Cybersecurity Careers: 7 Video Interviewing Tips

NWG is publishing a series of blogs related to obtaining a career in cybersecurity. This blog is the second installment. The first article can be found here.

The rise of remote work has led to an increase in the number of job interviews conducted over conferencing applications. While this can be a convenient and efficient way to interview candidates, it also presents some unique challenges. As discussed in this post, we recently had over 400 applications for our advertised Junior Penetration Tester role. After a couple rounds of ranking those applications, we had narrowed it down to around 25 individuals. We scheduled the first interview for 30 minutes to have an informal conversation, getting to know each other, asking about their interests and what drew them to penetration testing/cybersecurity, and inviting questions. About half of the applicants made it to the second round, where it was a little more structured, and included another 30 minutes where we asked a series of technical and behavioral questions. We also tacked on an hour of lab time at the end, designed less as a skills assessment and more of an insight into the applicants' reasoning and problem solving skills.

Each applicant displayed their unique set of strengths and weaknesses during these interviews, and we thought we'd share some of the hits and misses we saw along the way. As with the resume discussion, most of these tips should apply to just about any type of interview.

1.  Be Prepared

Know the job you're applying for and perform some research about the company. If possible, have the role's job description in front of you as a quick reference.
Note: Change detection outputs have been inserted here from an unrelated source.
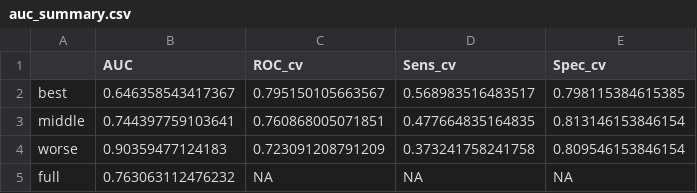
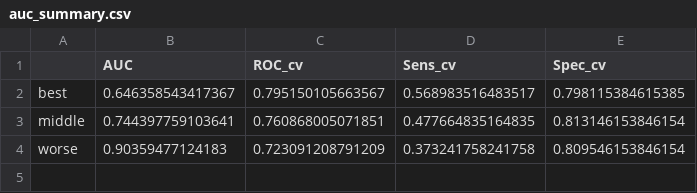
Before and after one commit to SchlossLab/Sze_FollowUps_Microbiome_2017, a CSV file: results/tables/auc_summary.csv, drawn as a sheet.

```diff
--- a/results/tables/auc_summary.csv
+++ b/results/tables/auc_summary.csv
@@ -4,2 +4 @@
 "worse",0.90359477124183,0.723091208791209,0.373241758241758,0.809546153846154
-"full",0.763063112476232,NA,NA,NA
```
Also changed, not shown: results/tables/ROC_model_summary.csv, results/tables/rf_wCV_imp_vars_summary.csv, 3 other files.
This should also help with asking thoughtful questions to stand out, as discussed below. Most applicants were prepared, at least knowing enough about pentesting in general to follow along. There were a couple of head-scratching moments though, like one candidate who told us "cybersecurity isn't really my passion."

2.  Be On Time

More specifically, by “on time,” we mean 5-10 minutes early. If you're running late and need to move the interview to another time, let the interviewer know as early as possible. If you contact me two hours after you didn't show up for your scheduled interview time to let me know you slept through your alarm, I'm going to have to pass on rescheduling the interview.

3.  Stage Your Space

Everyone's living spaces are different and vary in size, but putting in some effort to make the environment as professional as possible goes a long way. Adding a fake background through the conferencing application is always an option as well. Do your best to keep the space as free from distractions as you can.

4.  Make Sure the Technology Works 

You should know well in advance the platform being used for the call - Zoom, Google, Teams, GoToMeeting, etc. Download the software you need, make sure your audio and video are compatible and setup ahead of time, etc. Two minutes before the meeting is probably too late to start troubleshooting your tech.

5.  Dress Appropriately

Here are a few articles discussing proper attire choices:

6.  Stand Out in a Positive Way

This one is pretty open-ended, but here are some examples of ways you can make the interviewer remember you:

Answer interview questions concisely but completely.  Practice this skill! A question you may be asked during an interview might be "what is an IP address?" A typical answer might be "a number on a computer that lets it talk to other computers," but a standout answer could be "an IP address (Internet Protocol address) is a numerical label assigned to each device connected to a computer network that uses the Internet Protocol for communication. IP addresses are typically written in a dotted decimal notation, such as"

Another example question might be "what was it about the pentesting job description that caught your eye?" A typical answer might be "It sounded cool to hack things," while a standout answer could be "I took a couple of programming courses in college, and one of my instructors mentioned ethical hacking. I asked her more about it, and it turned out she also taught a cybersecurity course. She got me started on HackTheBox and TryHackMe, where I've now achieved my goal of being in the top 10% of users on those platforms. I would love to be able to apply some of those experiences to a career where I'm able to help companies improve their security."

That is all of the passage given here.